Each entry below must be given again word for word, with no pictures.

- Provided data -
★ ★ ★ ★
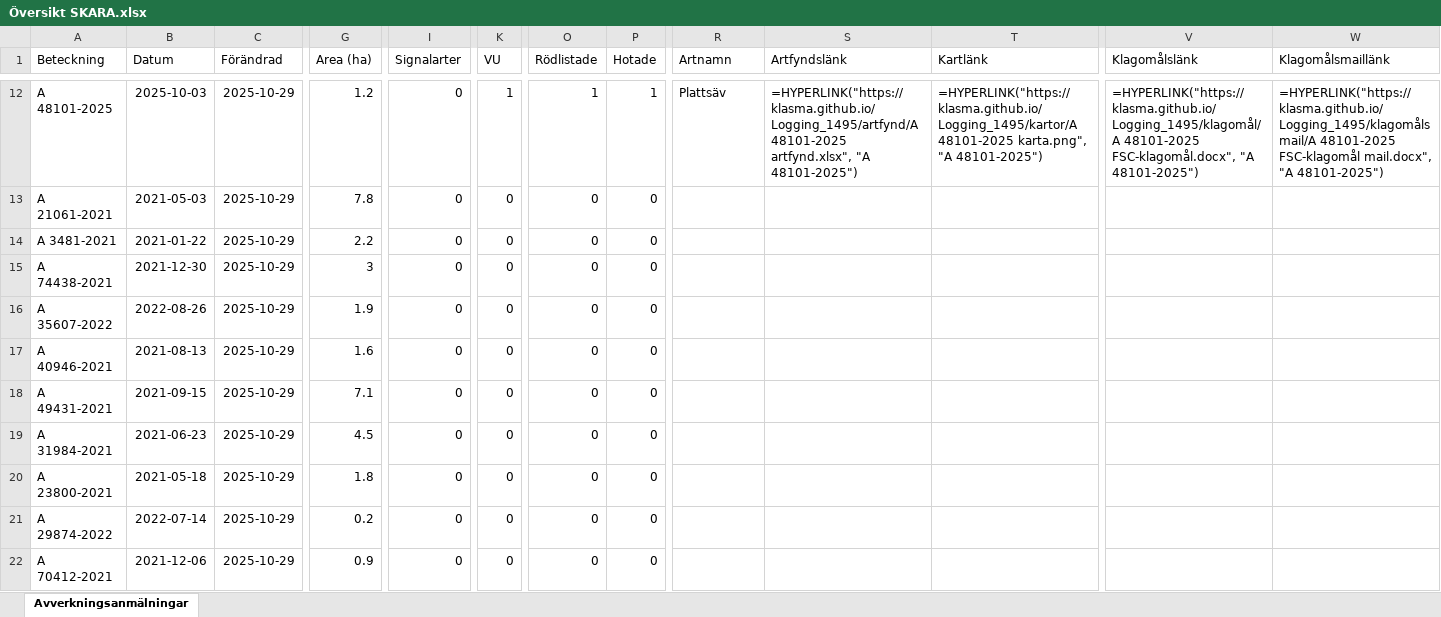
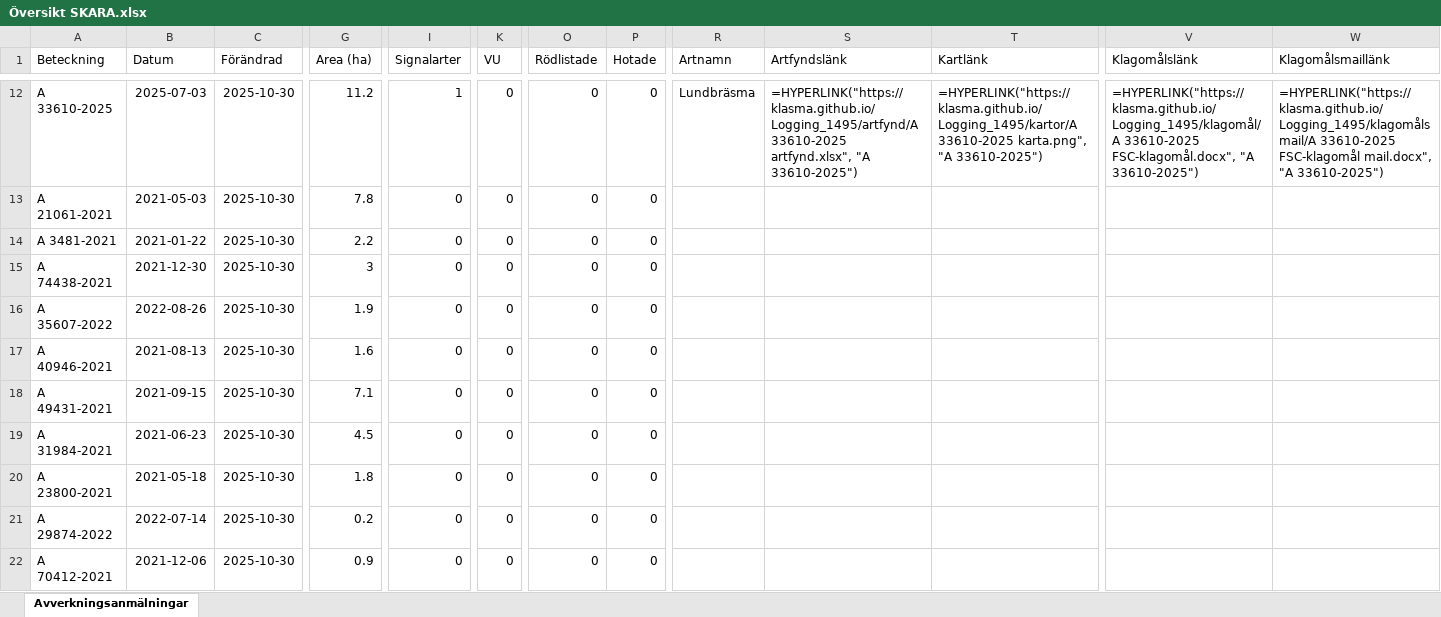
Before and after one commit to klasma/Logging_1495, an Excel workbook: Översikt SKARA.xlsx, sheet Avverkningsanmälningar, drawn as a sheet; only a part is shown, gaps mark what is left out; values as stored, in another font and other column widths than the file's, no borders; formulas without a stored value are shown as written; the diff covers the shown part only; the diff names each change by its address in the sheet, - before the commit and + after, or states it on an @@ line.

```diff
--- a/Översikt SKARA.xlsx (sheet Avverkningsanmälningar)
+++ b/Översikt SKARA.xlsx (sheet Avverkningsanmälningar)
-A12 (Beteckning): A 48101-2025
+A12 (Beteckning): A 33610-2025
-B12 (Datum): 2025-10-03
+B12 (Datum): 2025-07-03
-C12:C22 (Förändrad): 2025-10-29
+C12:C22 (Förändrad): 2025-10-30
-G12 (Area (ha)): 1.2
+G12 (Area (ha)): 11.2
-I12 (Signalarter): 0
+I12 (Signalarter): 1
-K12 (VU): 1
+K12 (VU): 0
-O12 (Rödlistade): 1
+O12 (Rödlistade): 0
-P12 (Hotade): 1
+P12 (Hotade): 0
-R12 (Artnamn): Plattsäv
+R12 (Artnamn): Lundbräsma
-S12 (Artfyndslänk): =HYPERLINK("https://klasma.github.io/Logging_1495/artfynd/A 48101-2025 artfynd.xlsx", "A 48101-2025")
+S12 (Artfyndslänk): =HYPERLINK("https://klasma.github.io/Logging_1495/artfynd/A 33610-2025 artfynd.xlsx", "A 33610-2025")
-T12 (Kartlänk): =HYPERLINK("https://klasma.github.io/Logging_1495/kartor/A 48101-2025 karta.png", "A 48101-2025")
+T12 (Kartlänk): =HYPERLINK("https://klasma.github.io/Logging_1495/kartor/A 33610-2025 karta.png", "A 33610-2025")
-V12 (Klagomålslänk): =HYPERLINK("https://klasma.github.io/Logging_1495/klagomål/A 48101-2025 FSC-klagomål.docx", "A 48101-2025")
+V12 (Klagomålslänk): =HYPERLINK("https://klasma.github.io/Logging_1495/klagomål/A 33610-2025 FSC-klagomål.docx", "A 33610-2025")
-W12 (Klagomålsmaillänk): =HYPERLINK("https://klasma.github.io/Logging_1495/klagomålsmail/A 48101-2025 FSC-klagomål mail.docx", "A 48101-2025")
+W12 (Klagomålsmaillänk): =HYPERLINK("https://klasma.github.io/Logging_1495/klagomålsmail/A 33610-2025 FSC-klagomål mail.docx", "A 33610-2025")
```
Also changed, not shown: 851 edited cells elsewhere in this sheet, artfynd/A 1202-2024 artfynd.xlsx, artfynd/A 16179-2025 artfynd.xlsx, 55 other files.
★ ★ ★ ★
- Exercise response -
Before and after one commit to klasma/Logging_1495, an Excel workbook: Översikt SKARA.xlsx, sheet Avverkningsanmälningar, drawn as a sheet; only a part is shown, gaps mark what is left out; values as stored, in another font and other column widths than the file's, no borders; formulas without a stored value are shown as written; the diff covers the shown part only; the diff names each change by its address in the sheet, - before the commit and + after, or states it on an @@ line.

```diff
--- a/Översikt SKARA.xlsx (sheet Avverkningsanmälningar)
+++ b/Översikt SKARA.xlsx (sheet Avverkningsanmälningar)
-A12 (Beteckning): A 48101-2025
+A12 (Beteckning): A 33610-2025
-B12 (Datum): 2025-10-03
+B12 (Datum): 2025-07-03
-C12:C22 (Förändrad): 2025-10-29
+C12:C22 (Förändrad): 2025-10-30
-G12 (Area (ha)): 1.2
+G12 (Area (ha)): 11.2
-I12 (Signalarter): 0
+I12 (Signalarter): 1
-K12 (VU): 1
+K12 (VU): 0
-O12 (Rödlistade): 1
+O12 (Rödlistade): 0
-P12 (Hotade): 1
+P12 (Hotade): 0
-R12 (Artnamn): Plattsäv
+R12 (Artnamn): Lundbräsma
-S12 (Artfyndslänk): =HYPERLINK("https://klasma.github.io/Logging_1495/artfynd/A 48101-2025 artfynd.xlsx", "A 48101-2025")
+S12 (Artfyndslänk): =HYPERLINK("https://klasma.github.io/Logging_1495/artfynd/A 33610-2025 artfynd.xlsx", "A 33610-2025")
-T12 (Kartlänk): =HYPERLINK("https://klasma.github.io/Logging_1495/kartor/A 48101-2025 karta.png", "A 48101-2025")
+T12 (Kartlänk): =HYPERLINK("https://klasma.github.io/Logging_1495/kartor/A 33610-2025 karta.png", "A 33610-2025")
-V12 (Klagomålslänk): =HYPERLINK("https://klasma.github.io/Logging_1495/klagomål/A 48101-2025 FSC-klagomål.docx", "A 48101-2025")
+V12 (Klagomålslänk): =HYPERLINK("https://klasma.github.io/Logging_1495/klagomål/A 33610-2025 FSC-klagomål.docx", "A 33610-2025")
-W12 (Klagomålsmaillänk): =HYPERLINK("https://klasma.github.io/Logging_1495/klagomålsmail/A 48101-2025 FSC-klagomål mail.docx", "A 48101-2025")
+W12 (Klagomålsmaillänk): =HYPERLINK("https://klasma.github.io/Logging_1495/klagomålsmail/A 33610-2025 FSC-klagomål mail.docx", "A 33610-2025")
```
Also changed, not shown: 851 edited cells elsewhere in this sheet, artfynd/A 1202-2024 artfynd.xlsx, artfynd/A 16179-2025 artfynd.xlsx, 55 other files.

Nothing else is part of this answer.